Tuesday, August 07, 2007

Thoughts on Authentic Parenting

Yesterday I introduced Mary DeMuth's new book, Authentic Parenting for a Postmodern Culture. It was an easy book to read quickly, but it deserves a deeper wrestling with the issues that Mary raises. It deals a lot with heart attitudes, both with our kids and our relationship with God.

She brings out several areas or themes that are important areas to consider in our parenting:

1. Conversation. She encourages parents to keep the doors open in communication with our kids, because it will lead to unexpected opportunities for blessings (both for our kids and us!). She also discusses the power of the tongue, which can be a terrible thing used by impatient, harried parents (read: all of us) at times that hurts our kids instead of building them up. This is an issue I am just developing into since my kids are all younger than Mary's. Initially kids need more directives - they need to be taught to listen and given concrete direction in what to do. However, this conversational parenting becomes a blessing as they grow older, because it keeps the relationship avenues open and flowing both ways.

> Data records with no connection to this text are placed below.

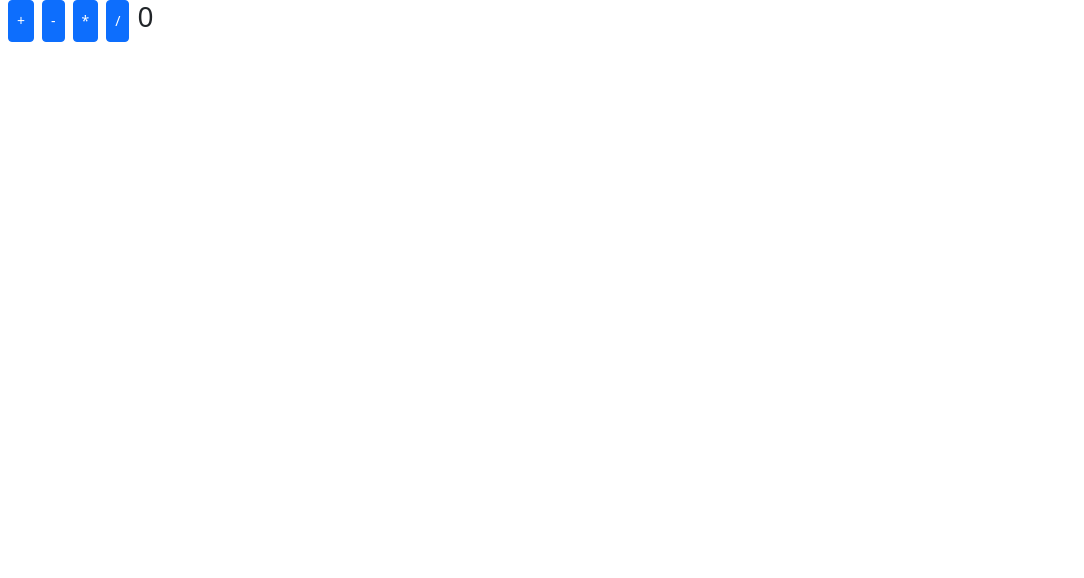
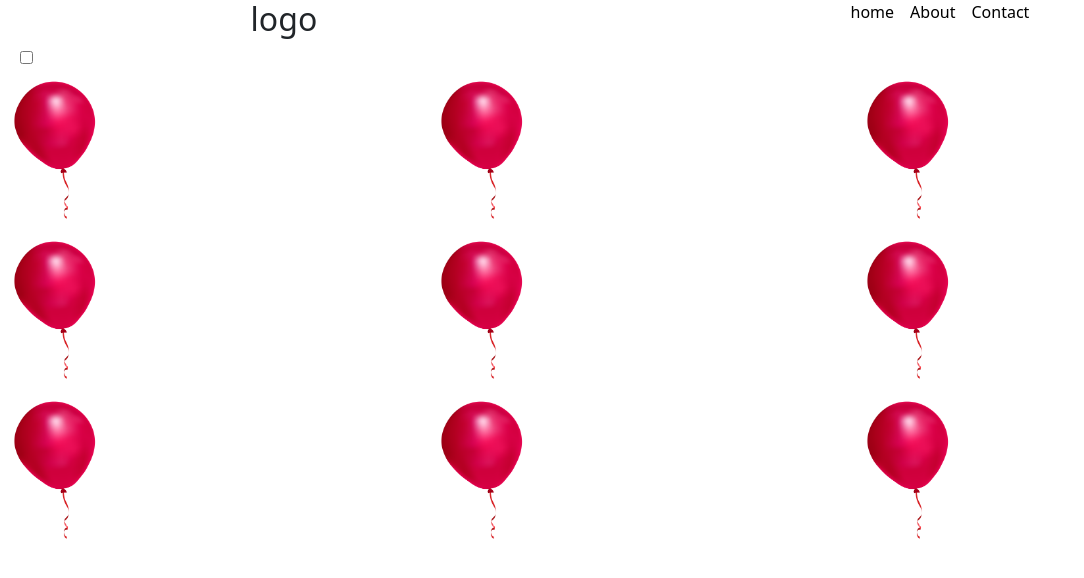
Before and after one commit to bekzatkazatov/balloon, a plain HTML site: page index.html in a window 1280 px wide. Shown: the whole page, without its empty margins (0-1084 px from the left). Drawn offline with nearby package versions, Linux system fonts and the light colour scheme.

Commit message:
first ballon

```diff
--- a/index.html
+++ b/index.html
@@ -3,16 +3,27 @@
 <head>
     <meta charset="UTF-8">
     <title>Title</title>
+    <link rel="stylesheet" href="./style.css">
     <link href="https://cdn.jsdelivr.net/npm/bootstrap@5.3.0-alpha1/dist/css/bootstrap.min.css" rel="stylesheet" integrity="sha384-GLhlTQ8iRABdZLl6O3oVMWSktQOp6b7In1Zl3/Jr59b6EGGoI1aFkw7cmDA6j6gD" crossorigin="anonymous">
 </head>
 <body>
-<div class="d-flex ">
-    <button class="btnPlus btn btn-primary btn-sm ms-2"> + </button>
-    <button class="btnMinus btn btn-primary btn-sm ms-2 "> - </button>
-    <button class="btn2 btn btn-primary btn-sm ms-2"> * </button>
-    <button class="btn3 btn btn-primary btn-sm ms-2 "> / </button>
-    <h3 class="result ms-2"></h3>
-</div>
+<header class="d-flex justify-content-around">
+    <h2>logo</h2>
+    <nav>
+        <ul class="d-flex gap-3">
+        <li><a href="#">home</a></li>
+        <li><a href="#">About</a></li>
+        <li><a href="#">Contact</a></li>
+        </ul>
+    </nav>
+</header>
+<main>
+    <input class="checkbox" type="checkbox" id="one" >
+    <div class="wrapper">
+
+    </div>
+
+</main>
 <script src="script.js"></script>
 </body>
 </html>
--- a/script.js
+++ b/script.js
@@ -1,50 +1,54 @@
-const buttonPlus = document.querySelector('.btnPlus')
-const buttonMinus = document.querySelector('.btnMinus')
-const result = document.querySelector('.result')
-const button2 =document.querySelector('.btn2')
-const button3 =document.querySelector('.btn3')
-let num = 0
-result.innerText = num
-console.log(result)
-buttonPlus.addEventListener('click',() =>{
-    if( num < 10 ){
-        num +=1
-        result.innerText = num
-        buttonMinus.disabled = false
-    } else {
-        buttonPlus.disabled = true
-    }
+const wrapper = document.querySelector('.wrapper')
+const checkbox = document.querySelector('.checkbox')
+
+const array = [
+    {src: './assets/balloon.png', id: '1'},
+    {src: './assets/balloon.png', id: '2'},
+    {src: './assets/balloon.png', id: '3'},
+    {src: './assets/balloon.png', id: '4'},
+    {src: './assets/balloon.png', id: '5'},
+    {src: './assets/balloon.png', id: '6'},
+    {src: './assets/balloon.png', id: '7'},
+    {src: './assets/balloon.png', id: '8'},
+    {src: './assets/balloon.png', id: '9'},
+]
+wrapper.innerHTML = array.map(item => {
+    return `<div class="col-4">
+           <img src="${item.src}" alt="alt"/>
+    </div>`
+}).join('');
 
 
+const balloons = document.querySelectorAll('img')
+balloons.forEach(item => {
+    item.addEventListener('click', () => {
+        item.classList.toggle('bg')
+        setCheckbox();
+    })
 })
 
-buttonMinus.addEventListener('click',() =>{
-    if (num > 0){
-        num -=1
-        result.innerText = num
-        buttonPlus.disabled = false
-    }else {
-        buttonMinus.disabled = true
+checkbox.addEventListener('click', () => {
+    if (checkbox.checked === true) {
+        balloons.forEach(item => {
+            item.classList.add('bg')
+        })
+    } else {
+        console.log(1);
+        balloons.forEach(item => {
+            item.classList.remove('bg')
+        })
     }
 })
 
-button2.addEventListener('click',() =>{
-    if( num < 100 ){
-        num =num**2
-        result.innerText = num
-        button2.disabled = false
-    } else {
-        button2.disabled = true
-    }
+function setCheckbox() {
+    console.log('start');
+    const backgrounds = [];
 
+    balloons.forEach(baloon => {
+        if (baloon.classList.contains('bg')) {
+            backgrounds.push(true)
+        }
+    })
 
-})
-button3.addEventListener('click',() => {
-    if (num > 0) {
-        num /= 2
-        result.innerText = num
-        button3.disabled = false
-    } else {
-        button3.disabled = true
-    }
-})
+    checkbox.checked = backgrounds.length === balloons.length
+}
--- /dev/null
+++ b/style.css
@@ -0,0 +1,35 @@
+*{
+    box-sizing: border-box;
+    margin: 0;
+    padding: 0;
+}
+.col-4 {
+    width: 33.33%;
+    padding: 5px;
+}
+.wrapper{
+    display: flex;
+    flex-wrap: wrap;
+}
+img{
+    width: 100px;
+    height: 150px;
+
+}
+.bg {
+    background: aqua;
+}
+ul{
+    display: flex;
+    list-style: none;
+
+}
+li a{
+    text-decoration: none;
+    font-weight: 500;
+    color: black;
+
+}
+.checkbox{
+    margin-left: 20px;
+}
```
Also changed, not shown: assets/balloon.png (added), assets/png-clipart-balloon-release-purple-birthday-bag-blue-grape-purple-blue.png (added).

2. Haven. We need to protect our children's innocence and provide safety and security for them. Again, when they are young they need more protection. The ideal I get from Authentic is building a haven that gives them peace and security, without keeping them locked in a fortress. The world seems to be getting worse with debauchery and cruelty all the time. It is tempting to hide our children in a Christian safe house, avoiding any taint of culture. Now, I don't want my kids to sin, but they are going to have to face the world and walk out in it someday. In a haven we can train our kids in how to understand and walk in wisdom and purity without being fully sequestered.

Mary's family lived this out when they went to France to help pioneer a church. They could have cloistered their family from the secular education system in France (actively hostile to faith). By God's leading they did put their kids in public school. They had several trials, but it led to opportunities for character growth.

3. Art/Creativity. She placed a premium on encouraging kids in their creativity as an avenue of worship to the Lord. Some of this chapter could sound a little weird to some people I suppose, but as a creative individual myself I thought it was a wonderful reminder of using everything we've been given to help our kids experience God. (This from the boy who got in trouble in 1st grade for coloring George Washington's hair purple - Mom stood up for me though. Go Mom!) Our Lord is amazingly creative, and whether you like art, music, outdoors, or whatever, may it all be used to show our kids the glory of Jesus.

4. Authenticity. This can be a "buzz-word" in a postmodern discussion, but it is an important topic that is more than a tag-line. Mary speaks of being real in our faith, as opposed to Christians who put on a good outward show. She related families she's seen who do the right things on the outside, but at home scream, belittle, and live a superficial life. We know the words Jesus had for the Pharisees that only lived religiously without having a proper heart. I've learned some of the things Mary discusses in this section. Like her husband, I have a temper, and I've had to go back to my kids after blowing my top and confess that Daddy just sinned and should not have acted that way. I don't think my kids are my equals and require a justification for everything I do, but if I model humility when I've made a mistake, then hopefully they learn a lesson in how to walk out things when they make their own errors.

There's a lot more I could draw out of this book, but I don't want to re-write it here. Again, it is a book that helps us see heart issues in parenting. There are a lot of examples that are suggested, but it is not a "this is how you do it point-by-point" book. Authentic Parenting is a well-crafted resource for parents in considering their parenting skills and how to raise our kids to deal with the new world that is still in process of developing. Like any book, there are going to be points you may not fully agree with Mary on - so eat the meat and spit out the bones. Don't choke on them, because you'll miss good nourishment for your parenting life.

Thank you Mary, for your heart to share this. It was a valuable investment of time, and I hope it can be a blessing to many, many parents out there.

If you'd like to read an excerpt from the book, click here.

1 comment:

  1. I like that you defined authenticity in terms of integrity. It's more than just vulnerability and transparency. Thinking of it as the opposite of hypocrisy is helpful.